- amyotrophic lateral sclerosis (ALS), known as Lou Gehrig’s disease.
There are no cures for the conditions. In a study at Johns Hopkins, Neuralstem stem cells extended the life of rats with a form of ALS.
‘‘These stem cells not only survived in an extremely adverse environment, but may have actually produced and delivered motor neuron growth factors, which promote growth and function, to the sick motor neurons,” said Vassillis E. Koliatsos, whose lab conducted the study.
While other studies have reported only limited success with spinal cord-injured rats, ‘‘we made them walk again,” said Neuralstem’s scientific founder and chairman, Karl Johe. ‘‘We do expect the same thing in humans but it is more complicated.”
Such injuries in humans are more variable, but he would have expected the treatment to have worked for paralyzed actor Christopher Reeve.
Grafts of Neuralstem’s stem cells into 16 rats 3 weeks after they were paralyzed showed a ‘‘progressive recovery of ambulatory function” in studies at the University of California, San Diego. (See video: University of California, San Diego.)
The company’s first human trials on a neurological disease will be to treat ALS which weakens muscles from the loss of nerve cells in the brain and spinal cord, eventually leading to death.

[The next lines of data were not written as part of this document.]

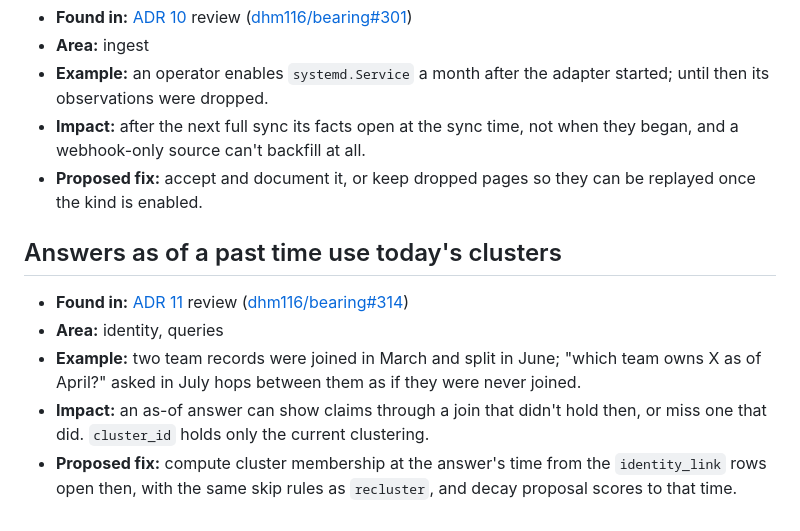
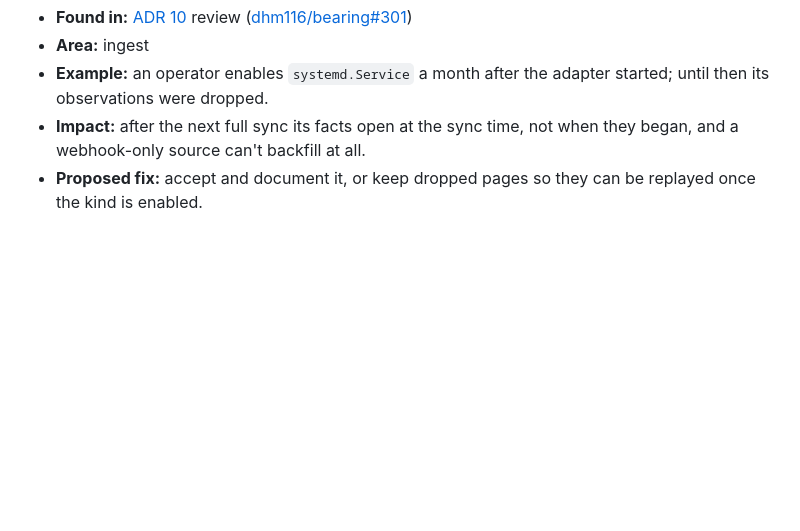
Before and after one commit to dhm116/bearing, a Markdown page: docs/edge-cases.md, the part around the change. Rendered like a GitHub page; blank space fills up the shorter version.

```diff
--- a/docs/edge-cases.md
+++ b/docs/edge-cases.md
@@ -330,11 +330,3 @@ Each entry:
 - **Example:** an operator enables `systemd.Service` a month after the adapter started; until then its observations were dropped.
 - **Impact:** after the next full sync its facts open at the sync time, not when they began, and a webhook-only source can't backfill at all.
 - **Proposed fix:** accept and document it, or keep dropped pages so they can be replayed once the kind is enabled.
-
-## Answers as of a past time use today's clusters
-
-- **Found in:** [ADR 11](adr/0011-answers-show-each-evidence-path.md) review ([dhm116/bearing#314](https://github.com/dhm116/bearing/pull/314))
-- **Area:** identity, queries
-- **Example:** two team records were joined in March and split in June; "which team owns X as of April?" asked in July hops between them as if they were never joined.
-- **Impact:** an as-of answer can show claims through a join that didn't hold then, or miss one that did. `cluster_id` holds only the current clustering.
-- **Proposed fix:** compute cluster membership at the answer's time from the `identity_link` rows open then, with the same skip rules as `recluster`, and decay proposal scores to that time.
```
Also changed, not shown: docs/adr/0011-answers-show-each-evidence-path.md (+11 -6 lines).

But first, Neuralstem expects to file a new investigative drug application next month with the U.S. Food and Drug Administration for human trials of its spinal cord stem cell treatment for ischemic spastic paraplegia. This paralysis results from blood shortage from the kind of stroke that can follow surgery or an injury such as a gunshot wound. Neurostem anticipates filing a second application with the FDA next year for traumatic spinal cord injury.
Ilustration: Microsoft Clipart.
ALS Therapy Development Institute (11/30/07)
The Spinal Cord Injury Zone (11/30/07)